▸ **What the task asks**
All entries below must be output word for word, and the pictures left behind.

Given data START

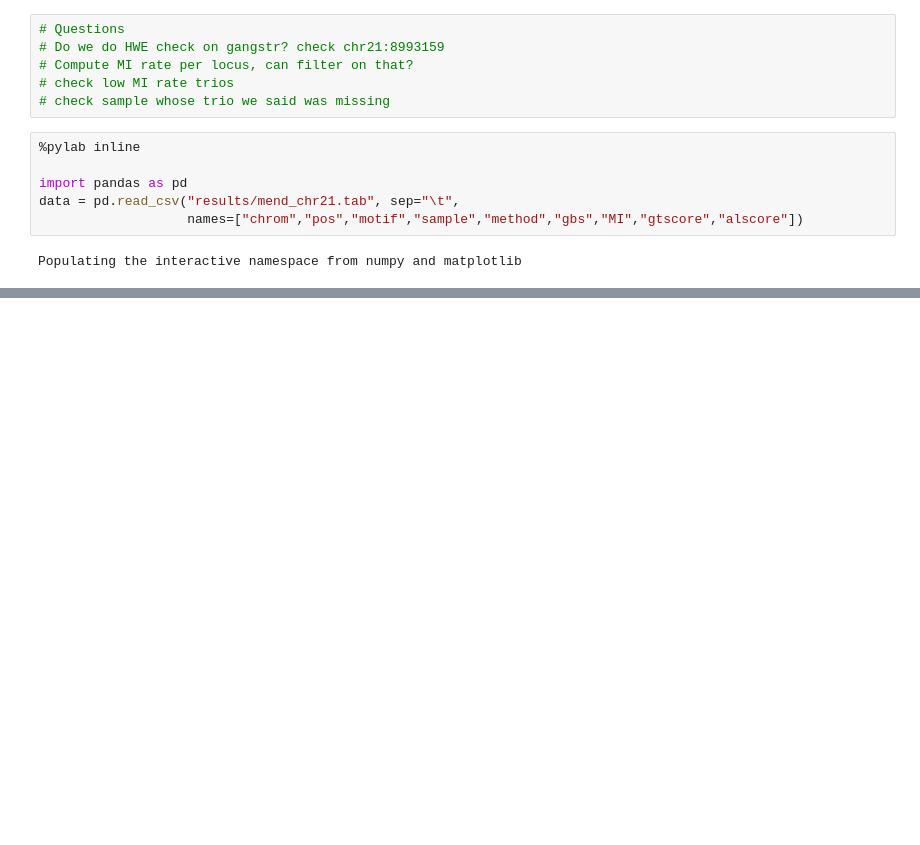
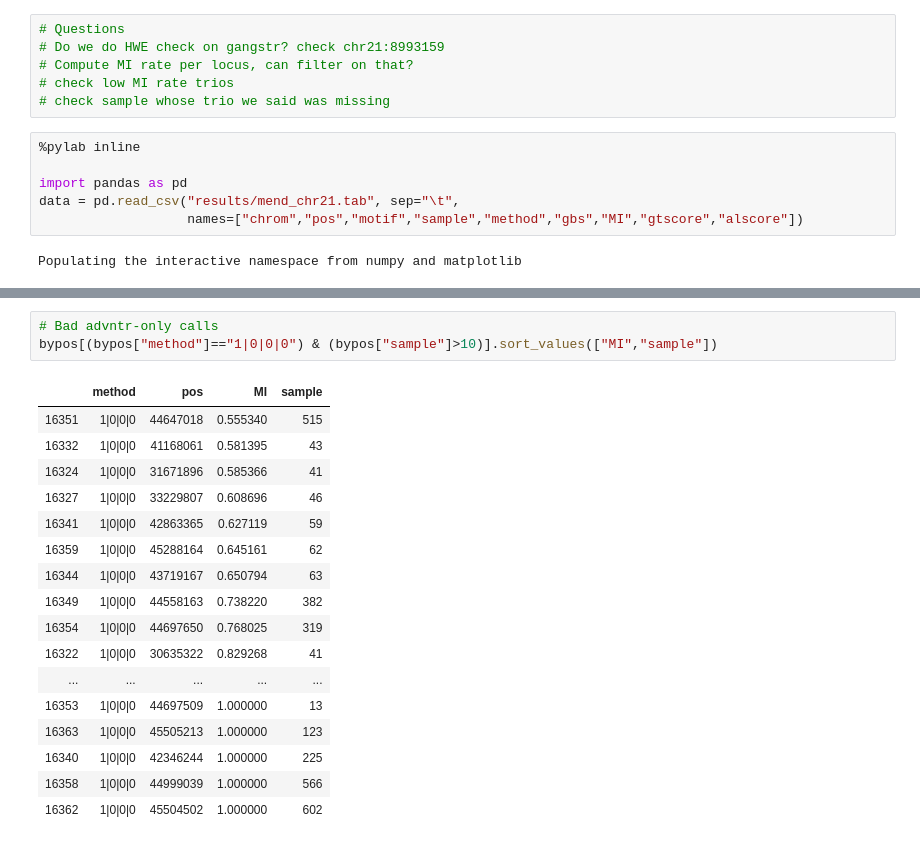
Before and after one commit to gymreklab/1000Genomes-TR-Analysis, a Jupyter notebook: mend/MendelianInheritanceAnalysis.ipynb, the cells around one changed output, grey strips where cells are left out. Drawn from its saved outputs; the diff is of its cells as text; blank space fills up the shorter version.

```diff
--- a/mend/MendelianInheritanceAnalysis.ipynb
+++ b/mend/MendelianInheritanceAnalysis.ipynb
@@ -111,0 +113,21 @@ data[data["MI"]==False]
+# %%
+# Bad advntr-only calls
+bypos[(bypos["method"]=="1|0|0|0") & (bypos["sample"]>10)].sort_values(["MI","sample"])
+# %% [output]
+|  | method | pos | MI | sample |
+| 16351 | 1|0|0|0 | 44647018 | 0.555340 | 515 |
+| 16332 | 1|0|0|0 | 41168061 | 0.581395 | 43 |
+| 16324 | 1|0|0|0 | 31671896 | 0.585366 | 41 |
+| 16327 | 1|0|0|0 | 33229807 | 0.608696 | 46 |
+| 16341 | 1|0|0|0 | 42863365 | 0.627119 | 59 |
+| 16359 | 1|0|0|0 | 45288164 | 0.645161 | 62 |
+| 16344 | 1|0|0|0 | 43719167 | 0.650794 | 63 |
+| 16349 | 1|0|0|0 | 44558163 | 0.738220 | 382 |
+| 16354 | 1|0|0|0 | 44697650 | 0.768025 | 319 |
+| 16322 | 1|0|0|0 | 30635322 | 0.829268 | 41 |
+| ... | ... | ... | ... | ... |
+| 16353 | 1|0|0|0 | 44697509 | 1.000000 | 13 |
+| 16363 | 1|0|0|0 | 45505213 | 1.000000 | 123 |
+| 16340 | 1|0|0|0 | 42346244 | 1.000000 | 225 |
+| 16358 | 1|0|0|0 | 44999039 | 1.000000 | 566 |
+| 16362 | 1|0|0|0 | 45504502 | 1.000000 | 602 |
```
Also changed, not shown: parts of 7 cells of this notebook.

Given data END

▸ **Answer box**
Before and after one commit to gymreklab/1000Genomes-TR-Analysis, a Jupyter notebook: mend/MendelianInheritanceAnalysis.ipynb, the cells around one changed output, grey strips where cells are left out. Drawn from its saved outputs; the diff is of its cells as text; blank space fills up the shorter version.

```diff
--- a/mend/MendelianInheritanceAnalysis.ipynb
+++ b/mend/MendelianInheritanceAnalysis.ipynb
@@ -111,0 +113,21 @@ data[data["MI"]==False]
+# %%
+# Bad advntr-only calls
+bypos[(bypos["method"]=="1|0|0|0") & (bypos["sample"]>10)].sort_values(["MI","sample"])
+# %% [output]
+|  | method | pos | MI | sample |
+| 16351 | 1|0|0|0 | 44647018 | 0.555340 | 515 |
+| 16332 | 1|0|0|0 | 41168061 | 0.581395 | 43 |
+| 16324 | 1|0|0|0 | 31671896 | 0.585366 | 41 |
+| 16327 | 1|0|0|0 | 33229807 | 0.608696 | 46 |
+| 16341 | 1|0|0|0 | 42863365 | 0.627119 | 59 |
+| 16359 | 1|0|0|0 | 45288164 | 0.645161 | 62 |
+| 16344 | 1|0|0|0 | 43719167 | 0.650794 | 63 |
+| 16349 | 1|0|0|0 | 44558163 | 0.738220 | 382 |
+| 16354 | 1|0|0|0 | 44697650 | 0.768025 | 319 |
+| 16322 | 1|0|0|0 | 30635322 | 0.829268 | 41 |
+| ... | ... | ... | ... | ... |
+| 16353 | 1|0|0|0 | 44697509 | 1.000000 | 13 |
+| 16363 | 1|0|0|0 | 45505213 | 1.000000 | 123 |
+| 16340 | 1|0|0|0 | 42346244 | 1.000000 | 225 |
+| 16358 | 1|0|0|0 | 44999039 | 1.000000 | 566 |
+| 16362 | 1|0|0|0 | 45504502 | 1.000000 | 602 |
```
Also changed, not shown: parts of 7 cells of this notebook.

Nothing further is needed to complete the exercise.